The next morning mom woke me up. She made a hot chocolate for me and went to get pretty. I did the same. While he waited for me to get out of the bathroom, he practiced his mandolin. What do you want to hear, Margo? How about Crippled Creak, Padre? Perfect!
I don’t need a photograph to remind me he was wearing a green shirt and the pants with a lot of pockets and no shape. I had on a white t-shirt and jeans. Mom was in a pink and black sweater set and black pants. We had a little time to kill, so we stopped at Steve and Tiffany’s to say goodbye and to take a photograph. How did we not take any pictures?? That’s what we had done a million times before. Miss the good photo opportunities and document the anxiety and sadness of the immanent parting of ways.
On the way to the airport, we stopped at the Red Robin at La Cantera. He was so proud of himself because he ordered a burger with BBQ sauce and pineapple. We also had onion rings and raspberry lemonades. We sat outside since I was coming back to Milwaukee, but it was pretty cold. As we had a million times before, we pulled up to the San Antonio airport and I got out to get in line. But for the first time, I told them a Morris drop-off was fine. I didn’t need him to park the car and come inside so we could all cry.

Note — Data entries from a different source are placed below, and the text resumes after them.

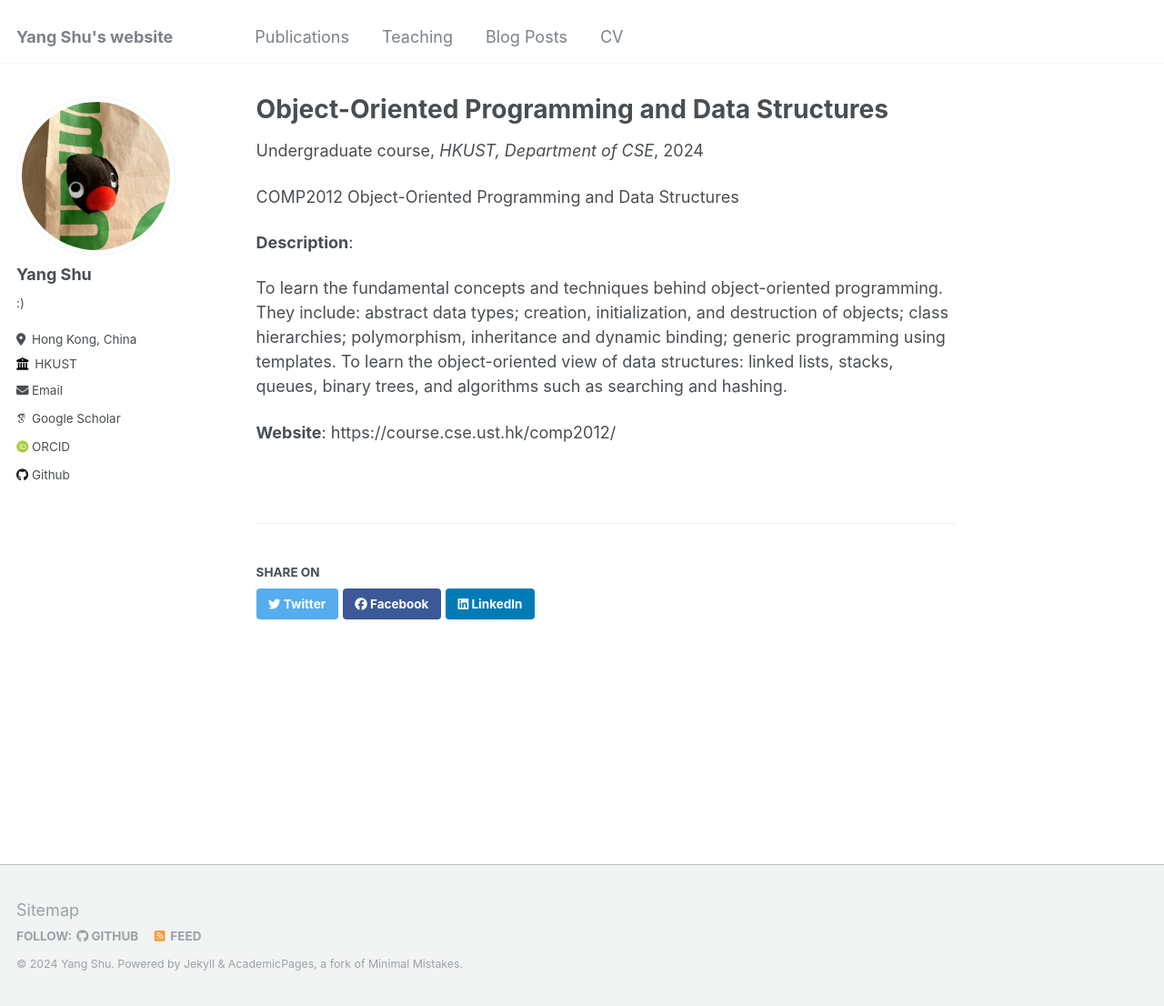
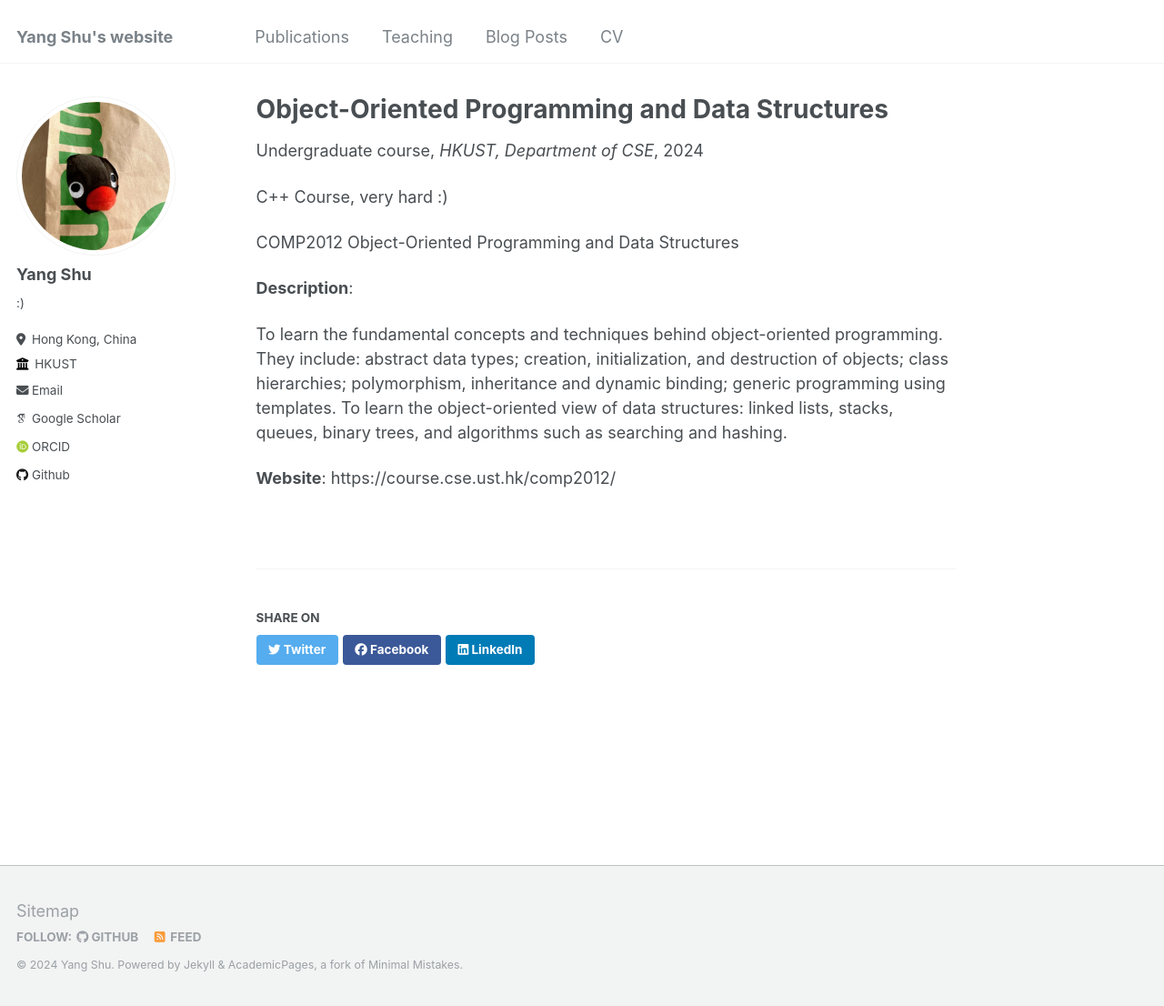
Before and after one commit to isyangshu/isyangshu.github.io, a Jekyll site: the page built from _teaching/2024-spring-teaching-1.md, in a window 1280 px wide and 1106 px high. Shown: the whole window at 91% size. Built offline with Jekyll 4.4.1, drawn with Linux system fonts in a browser that asks for light colours; some web fonts are replaced.

Commit message:
Update 2024-spring-teaching-1.md

```diff
--- a/_teaching/2024-spring-teaching-1.md
+++ b/_teaching/2024-spring-teaching-1.md
@@ -8,6 +8,8 @@ date: 2024-03-01
 location: "Hong Kong, China"
 ---
 
+C++ Course, very hard :)
+
 COMP2012 Object-Oriented Programming and Data Structures
 
 **Description**:
```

Instead we cried at curbside. As he got my bag out, I gave mom a huge hug and a kiss and an “I love you.” Then I turned to him and did the same. And then we all did it again. As he got in the car, he said as he had a million times, “make me proud”. I yelled back, “I always do.” I watched them put on seatbelts, honk the horn and drive away. I took a couple deep breaths of San Antonio air, set my shoulders back, and made friends as I waited in the security line.

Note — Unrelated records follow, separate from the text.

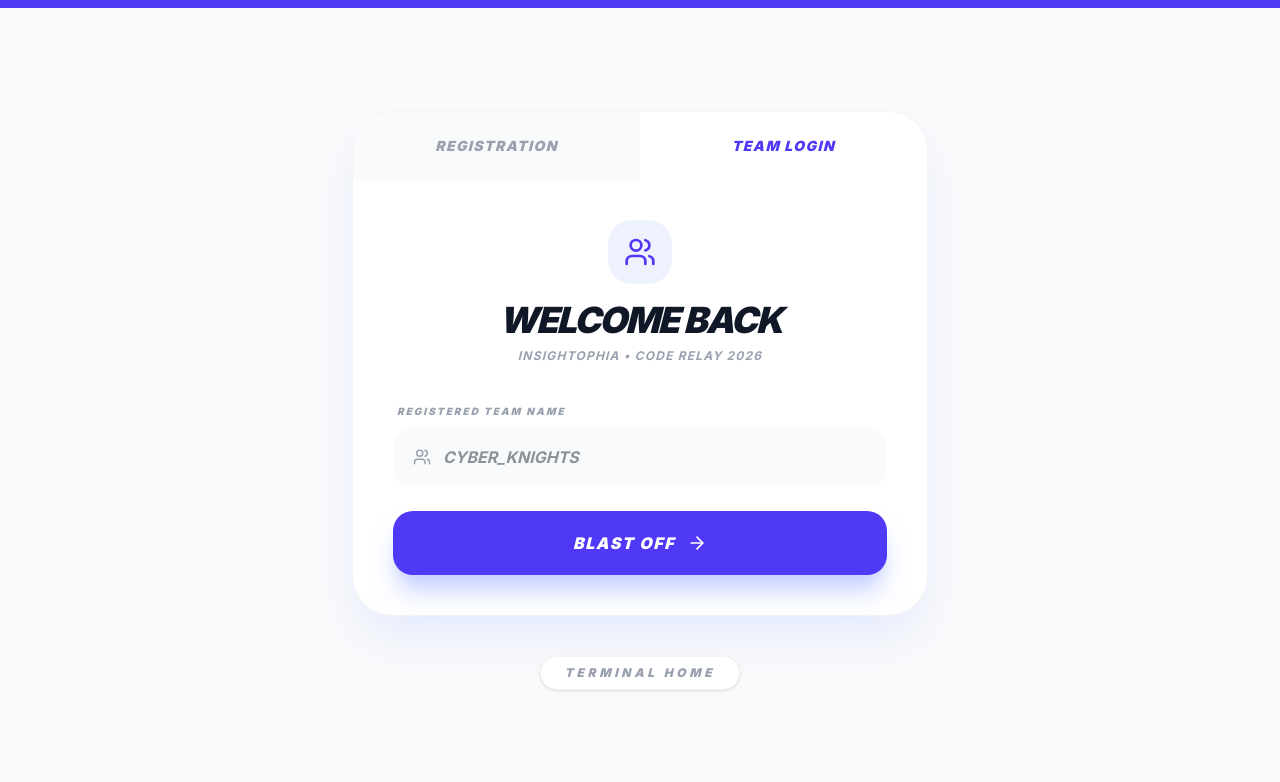
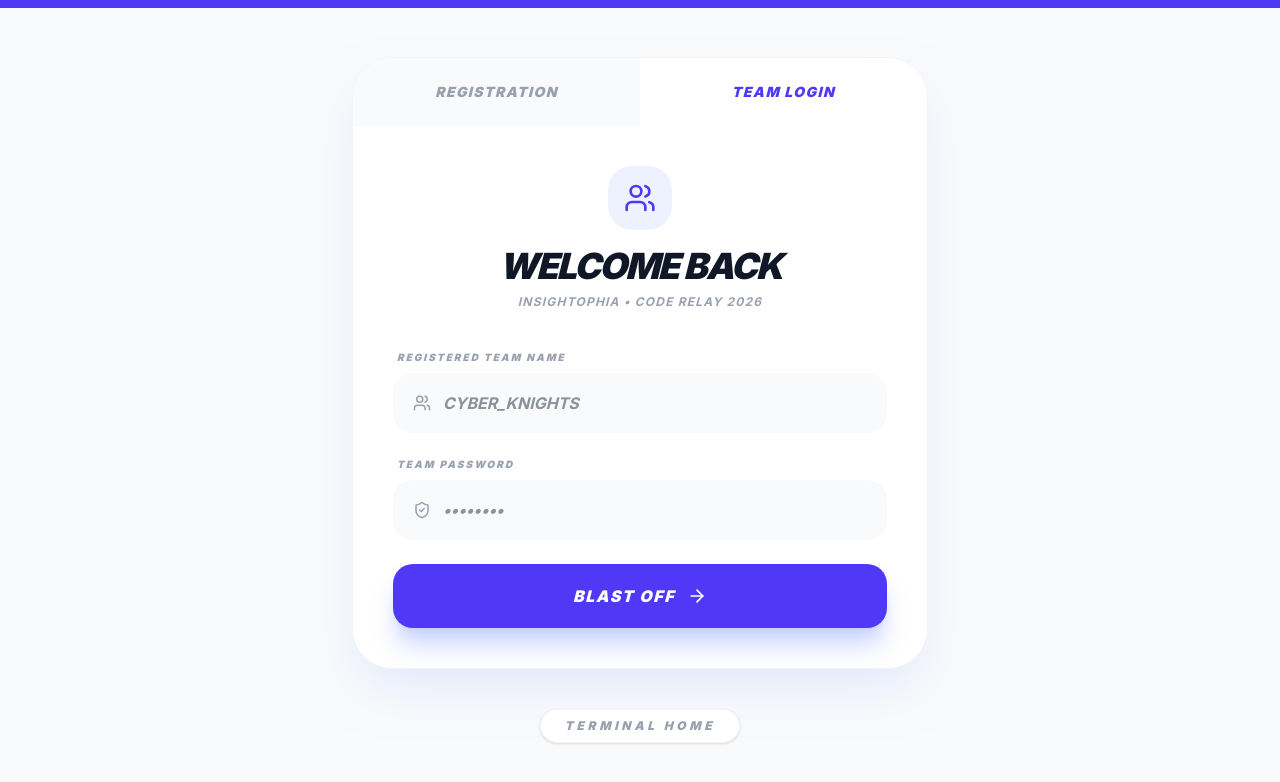
Before and after one commit to Dhanush386/code, a Next.js app: page /participant/login in a window 1280 px wide. Both pictures are taken after a click on the button "TEAM LOGIN". Shown: the top 782 px of the page. Built offline with nearby package versions, Linux system fonts and the light colour scheme.

Commit message:
Feat: Implement Participant Password Authentication

```diff
--- a/app/api/participant/login/route.ts
+++ b/app/api/participant/login/route.ts
@@ -3,10 +3,10 @@ import prisma from '@/lib/prisma';
 
 export async function POST(req: NextRequest) {
     try {
-        const { teamName } = await req.json();
+        const { teamName, password } = await req.json();
 
-        if (!teamName) {
-            return NextResponse.json({ error: 'Team name is required' }, { status: 400 });
+        if (!teamName || !password) {
+            return NextResponse.json({ error: 'Team name and password are required' }, { status: 400 });
         }
 
         const participant = await prisma.participant.findUnique({
@@ -15,6 +15,10 @@ export async function POST(req: NextRequest) {
 
         if (!participant) {
             return NextResponse.json({ error: 'Team not found. Please register first.' }, { status: 404 });
+        }
+
+        if (participant.password !== password) {
+            return NextResponse.json({ error: 'Invalid team password' }, { status: 401 });
         }
 
         // Update last active on login
--- a/app/api/participant/register/route.ts
+++ b/app/api/participant/register/route.ts
@@ -3,9 +3,9 @@ import prisma from '@/lib/prisma';
 
 export async function POST(req: NextRequest) {
     try {
-        const { teamName, collegeName, members, regNos } = await req.json();
+        const { teamName, collegeName, members, regNos, password } = await req.json();
 
-        if (!teamName || !collegeName || !members || !regNos) {
+        if (!teamName || !collegeName || !members || !regNos || !password) {
             return NextResponse.json({ error: 'All fields are required' }, { status: 400 });
         }
 
@@ -41,6 +41,7 @@ export async function POST(req: NextRequest) {
                 collegeName,
                 members,
                 regNos,
+                password,
                 lastActive: new Date()
             }
         });
--- a/app/participant/login/page.tsx
+++ b/app/participant/login/page.tsx
@@ -3,7 +3,7 @@
 import { useState } from 'react';
 import { useRouter } from 'next/navigation';
 import { motion, AnimatePresence } from 'framer-motion';
-import { Users, School, UserPlus, ArrowRight, Loader2, Code, AlertCircle, CheckCircle2, Sparkles } from 'lucide-react';
+import { Users, School, UserPlus, ArrowRight, Loader2, Code, AlertCircle, CheckCircle2, Sparkles, ShieldCheck } from 'lucide-react';
 
 export default function ParticipantPortal() {
     const [isRegistering, setIsRegistering] = useState(true);
@@ -20,9 +20,11 @@ export default function ParticipantPortal() {
     const [collegeName, setCollegeName] = useState('');
     const [members, setMembers] = useState('');
     const [regNos, setRegNos] = useState('');
+    const [password, setPassword] = useState('');
 
     // Login states
     const [loginTeamName, setLoginTeamName] = useState('');
+    const [loginPassword, setLoginPassword] = useState('');
 
     const handleAction = async (e: React.FormEvent) => {
         e.preventDefault();
@@ -33,7 +35,7 @@ export default function ParticipantPortal() {
                 const res = await fetch('/api/participant/register', {
                     method: 'POST',
                     headers: { 'Content-Type': 'application/json' },
-                    body: JSON.stringify({ teamName, collegeName, members, regNos })
+                    body: JSON.stringify({ teamName, collegeName, members, regNos, password })
                 });
                 const data = await res.json();
                 if (!res.ok) throw new Error(data.error || 'Registration failed');
@@ -47,7 +49,7 @@ export default function ParticipantPortal() {
                 const res = await fetch('/api/participant/login', {
                     method: 'POST',
                     headers: { 'Content-Type': 'application/json' },
-                    body: JSON.stringify({ teamName: loginTeamName })
+                    body: JSON.stringify({ teamName: loginTeamName, password: loginPassword })
                 });
                 const data = await res.json();
                 if (!res.ok) throw new Error(data.error || 'Login failed');
@@ -178,6 +180,23 @@ export default function ParticipantPortal() {
                                                 />
                                             </div>
                                         </div>
+
+                                        <div>
+                                            <label className="block text-[10px] font-black text-gray-400 mb-2 ml-1 uppercase tracking-[0.2em] italic">Access Password</label>
+                                            <div className="relative group">
+                                                <div className="absolute inset-y-0 left-0 pl-5 flex items-center pointer-events-none text-gray-400 group-focus-within:text-indigo-600 transition-colors">
+                                                    <ShieldCheck size={18} />
+                                                </div>
+                                                <input
+                                                    type="password"
+                                                    value={password}
+                                                    onChange={(e) => setPassword(e.target.value)}
+                                                    className="w-full pl-12 pr-6 py-4 bg-gray-50 border-2 border-transparent rounded-[1.25rem] focus:bg-white focus:border-indigo-600 focus:ring-4 focus:ring-indigo-50 transition-all outline-none font-bold text-gray-800 italic"
+                                                    placeholder="••••••••"
+                                                    required
+                                                />
+                                            </div>
+                                        </div>
                                     </motion.div>
                                 ) : (
                                     <motion.div
@@ -199,6 +218,23 @@ export default function ParticipantPortal() {
                                                     onChange={(e) => setLoginTeamName(e.target.value)}
                                                     className="w-full pl-12 pr-6 py-4 bg-gray-50 border-2 border-transparent rounded-[1.25rem] focus:bg-white focus:border-indigo-600 focus:ring-4 focus:ring-indigo-50 transition-all outline-none font-bold text-gray-800 italic"
                                                     placeholder="CYBER_KNIGHTS"
+                                                    required
+                                                />
+                                            </div>
+                                        </div>
+
+                                        <div>
+                                            <label className="block text-[10px] font-black text-gray-400 mb-2 ml-1 uppercase tracking-[0.2em] italic">Team Password</label>
+                                            <div className="relative group">
+                                                <div className="absolute inset-y-0 left-0 pl-5 flex items-center pointer-events-none text-gray-400 group-focus-within:text-indigo-600 transition-colors">
+                                                    <ShieldCheck size={18} />
+                                                </div>
+                                                <input
+                                                    type="password"
+                                                    value={loginPassword}
+                                                    onChange={(e) => setLoginPassword(e.target.value)}
+                                                    className="w-full pl-12 pr-6 py-4 bg-gray-50 border-2 border-transparent rounded-[1.25rem] focus:bg-white focus:border-indigo-600 focus:ring-4 focus:ring-indigo-50 transition-all outline-none font-bold text-gray-800 italic"
+                                                    placeholder="••••••••"
                                                     required
                                                 />
                                             </div>
```
Also changed, not shown: 2 other files (tests, documents, lock files or other folders).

That was the last time I saw my dad alive and awake. I’d like to say if I would have realized the importance of these moments that would have paid more attention to the details of the day, but it sure looks like the minutia stuck with me anyway. I would pay a million times to have that day back again. To almost fall asleep and have him appear at the end of the bed to discuss the meaning of life tonight and a hamburger for lunch to look forward to tomorrow.
A friend is going to join me in a commemorative burger and onion rings tomorrow. The new most-important-man-in-my-life will be around in the evening to contemplate life like we have a million times over the past 6 months. All is not lost. But holy schmit, I sure miss you, Padre.